■ **What the task asks**
Your response must be the entire set of entries, reproduced word for word.

[Stored items]

·····

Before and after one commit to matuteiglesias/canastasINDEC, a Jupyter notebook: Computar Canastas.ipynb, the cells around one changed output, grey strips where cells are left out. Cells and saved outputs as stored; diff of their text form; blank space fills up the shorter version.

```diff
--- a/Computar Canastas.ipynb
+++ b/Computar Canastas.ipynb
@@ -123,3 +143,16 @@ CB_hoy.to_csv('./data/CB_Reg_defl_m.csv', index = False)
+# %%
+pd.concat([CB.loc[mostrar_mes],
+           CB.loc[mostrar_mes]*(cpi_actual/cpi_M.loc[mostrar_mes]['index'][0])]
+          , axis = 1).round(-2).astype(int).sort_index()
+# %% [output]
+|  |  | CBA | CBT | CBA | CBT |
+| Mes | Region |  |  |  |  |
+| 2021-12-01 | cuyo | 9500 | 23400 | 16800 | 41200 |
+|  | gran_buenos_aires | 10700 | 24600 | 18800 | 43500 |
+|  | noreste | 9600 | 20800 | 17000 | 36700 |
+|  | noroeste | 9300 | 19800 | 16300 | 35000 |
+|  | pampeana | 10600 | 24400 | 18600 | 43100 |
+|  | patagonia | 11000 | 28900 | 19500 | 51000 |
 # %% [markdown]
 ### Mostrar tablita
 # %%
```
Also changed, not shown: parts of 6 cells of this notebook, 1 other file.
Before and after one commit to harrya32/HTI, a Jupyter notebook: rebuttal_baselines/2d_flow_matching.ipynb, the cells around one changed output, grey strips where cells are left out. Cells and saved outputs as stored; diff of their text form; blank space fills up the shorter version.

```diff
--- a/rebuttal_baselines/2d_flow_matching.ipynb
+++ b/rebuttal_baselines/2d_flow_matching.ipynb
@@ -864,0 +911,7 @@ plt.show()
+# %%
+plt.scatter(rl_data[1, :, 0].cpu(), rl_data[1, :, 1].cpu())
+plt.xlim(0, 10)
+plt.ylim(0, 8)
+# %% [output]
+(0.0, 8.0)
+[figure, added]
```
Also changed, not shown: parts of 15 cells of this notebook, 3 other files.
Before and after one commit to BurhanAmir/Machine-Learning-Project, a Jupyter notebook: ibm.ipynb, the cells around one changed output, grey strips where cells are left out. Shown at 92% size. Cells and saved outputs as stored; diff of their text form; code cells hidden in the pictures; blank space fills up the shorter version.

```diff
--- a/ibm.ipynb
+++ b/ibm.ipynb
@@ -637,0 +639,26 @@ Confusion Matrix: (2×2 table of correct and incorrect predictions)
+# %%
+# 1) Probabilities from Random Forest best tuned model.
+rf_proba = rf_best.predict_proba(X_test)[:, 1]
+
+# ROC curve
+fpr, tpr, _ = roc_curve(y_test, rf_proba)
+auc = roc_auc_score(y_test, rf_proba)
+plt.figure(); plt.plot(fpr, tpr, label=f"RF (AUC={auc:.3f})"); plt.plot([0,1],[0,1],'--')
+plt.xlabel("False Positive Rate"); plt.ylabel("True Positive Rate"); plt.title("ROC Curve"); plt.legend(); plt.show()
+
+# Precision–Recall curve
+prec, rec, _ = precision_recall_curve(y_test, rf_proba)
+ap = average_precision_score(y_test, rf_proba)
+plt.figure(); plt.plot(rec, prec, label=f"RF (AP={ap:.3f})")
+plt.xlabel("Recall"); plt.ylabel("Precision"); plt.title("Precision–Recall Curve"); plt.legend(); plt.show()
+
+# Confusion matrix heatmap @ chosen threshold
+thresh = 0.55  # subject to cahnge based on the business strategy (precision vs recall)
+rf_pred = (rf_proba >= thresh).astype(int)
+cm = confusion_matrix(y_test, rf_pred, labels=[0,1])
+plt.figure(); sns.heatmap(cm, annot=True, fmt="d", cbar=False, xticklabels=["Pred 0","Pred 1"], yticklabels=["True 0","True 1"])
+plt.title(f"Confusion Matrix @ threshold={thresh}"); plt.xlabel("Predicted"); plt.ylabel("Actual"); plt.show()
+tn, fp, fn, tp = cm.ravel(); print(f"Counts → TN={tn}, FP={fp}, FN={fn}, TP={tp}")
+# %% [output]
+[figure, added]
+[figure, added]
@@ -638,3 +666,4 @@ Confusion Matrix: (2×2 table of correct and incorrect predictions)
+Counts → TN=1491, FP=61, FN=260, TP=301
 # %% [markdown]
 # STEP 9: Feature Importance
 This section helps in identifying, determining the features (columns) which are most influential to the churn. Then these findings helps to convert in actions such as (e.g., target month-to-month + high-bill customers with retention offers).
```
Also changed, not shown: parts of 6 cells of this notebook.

·····

■ **Answer**
Before and after one commit to matuteiglesias/canastasINDEC, a Jupyter notebook: Computar Canastas.ipynb, the cells around one changed output, grey strips where cells are left out. Cells and saved outputs as stored; diff of their text form; blank space fills up the shorter version.

```diff
--- a/Computar Canastas.ipynb
+++ b/Computar Canastas.ipynb
@@ -123,3 +143,16 @@ CB_hoy.to_csv('./data/CB_Reg_defl_m.csv', index = False)
+# %%
+pd.concat([CB.loc[mostrar_mes],
+           CB.loc[mostrar_mes]*(cpi_actual/cpi_M.loc[mostrar_mes]['index'][0])]
+          , axis = 1).round(-2).astype(int).sort_index()
+# %% [output]
+|  |  | CBA | CBT | CBA | CBT |
+| Mes | Region |  |  |  |  |
+| 2021-12-01 | cuyo | 9500 | 23400 | 16800 | 41200 |
+|  | gran_buenos_aires | 10700 | 24600 | 18800 | 43500 |
+|  | noreste | 9600 | 20800 | 17000 | 36700 |
+|  | noroeste | 9300 | 19800 | 16300 | 35000 |
+|  | pampeana | 10600 | 24400 | 18600 | 43100 |
+|  | patagonia | 11000 | 28900 | 19500 | 51000 |
 # %% [markdown]
 ### Mostrar tablita
 # %%
```
Also changed, not shown: parts of 6 cells of this notebook, 1 other file.
Before and after one commit to harrya32/HTI, a Jupyter notebook: rebuttal_baselines/2d_flow_matching.ipynb, the cells around one changed output, grey strips where cells are left out. Cells and saved outputs as stored; diff of their text form; blank space fills up the shorter version.

```diff
--- a/rebuttal_baselines/2d_flow_matching.ipynb
+++ b/rebuttal_baselines/2d_flow_matching.ipynb
@@ -864,0 +911,7 @@ plt.show()
+# %%
+plt.scatter(rl_data[1, :, 0].cpu(), rl_data[1, :, 1].cpu())
+plt.xlim(0, 10)
+plt.ylim(0, 8)
+# %% [output]
+(0.0, 8.0)
+[figure, added]
```
Also changed, not shown: parts of 15 cells of this notebook, 3 other files.
Before and after one commit to BurhanAmir/Machine-Learning-Project, a Jupyter notebook: ibm.ipynb, the cells around one changed output, grey strips where cells are left out. Shown at 92% size. Cells and saved outputs as stored; diff of their text form; code cells hidden in the pictures; blank space fills up the shorter version.

```diff
--- a/ibm.ipynb
+++ b/ibm.ipynb
@@ -637,0 +639,26 @@ Confusion Matrix: (2×2 table of correct and incorrect predictions)
+# %%
+# 1) Probabilities from Random Forest best tuned model.
+rf_proba = rf_best.predict_proba(X_test)[:, 1]
+
+# ROC curve
+fpr, tpr, _ = roc_curve(y_test, rf_proba)
+auc = roc_auc_score(y_test, rf_proba)
+plt.figure(); plt.plot(fpr, tpr, label=f"RF (AUC={auc:.3f})"); plt.plot([0,1],[0,1],'--')
+plt.xlabel("False Positive Rate"); plt.ylabel("True Positive Rate"); plt.title("ROC Curve"); plt.legend(); plt.show()
+
+# Precision–Recall curve
+prec, rec, _ = precision_recall_curve(y_test, rf_proba)
+ap = average_precision_score(y_test, rf_proba)
+plt.figure(); plt.plot(rec, prec, label=f"RF (AP={ap:.3f})")
+plt.xlabel("Recall"); plt.ylabel("Precision"); plt.title("Precision–Recall Curve"); plt.legend(); plt.show()
+
+# Confusion matrix heatmap @ chosen threshold
+thresh = 0.55  # subject to cahnge based on the business strategy (precision vs recall)
+rf_pred = (rf_proba >= thresh).astype(int)
+cm = confusion_matrix(y_test, rf_pred, labels=[0,1])
+plt.figure(); sns.heatmap(cm, annot=True, fmt="d", cbar=False, xticklabels=["Pred 0","Pred 1"], yticklabels=["True 0","True 1"])
+plt.title(f"Confusion Matrix @ threshold={thresh}"); plt.xlabel("Predicted"); plt.ylabel("Actual"); plt.show()
+tn, fp, fn, tp = cm.ravel(); print(f"Counts → TN={tn}, FP={fp}, FN={fn}, TP={tp}")
+# %% [output]
+[figure, added]
+[figure, added]
@@ -638,3 +666,4 @@ Confusion Matrix: (2×2 table of correct and incorrect predictions)
+Counts → TN=1491, FP=61, FN=260, TP=301
 # %% [markdown]
 # STEP 9: Feature Importance
 This section helps in identifying, determining the features (columns) which are most influential to the churn. Then these findings helps to convert in actions such as (e.g., target month-to-month + high-bill customers with retention offers).
```
Also changed, not shown: parts of 6 cells of this notebook.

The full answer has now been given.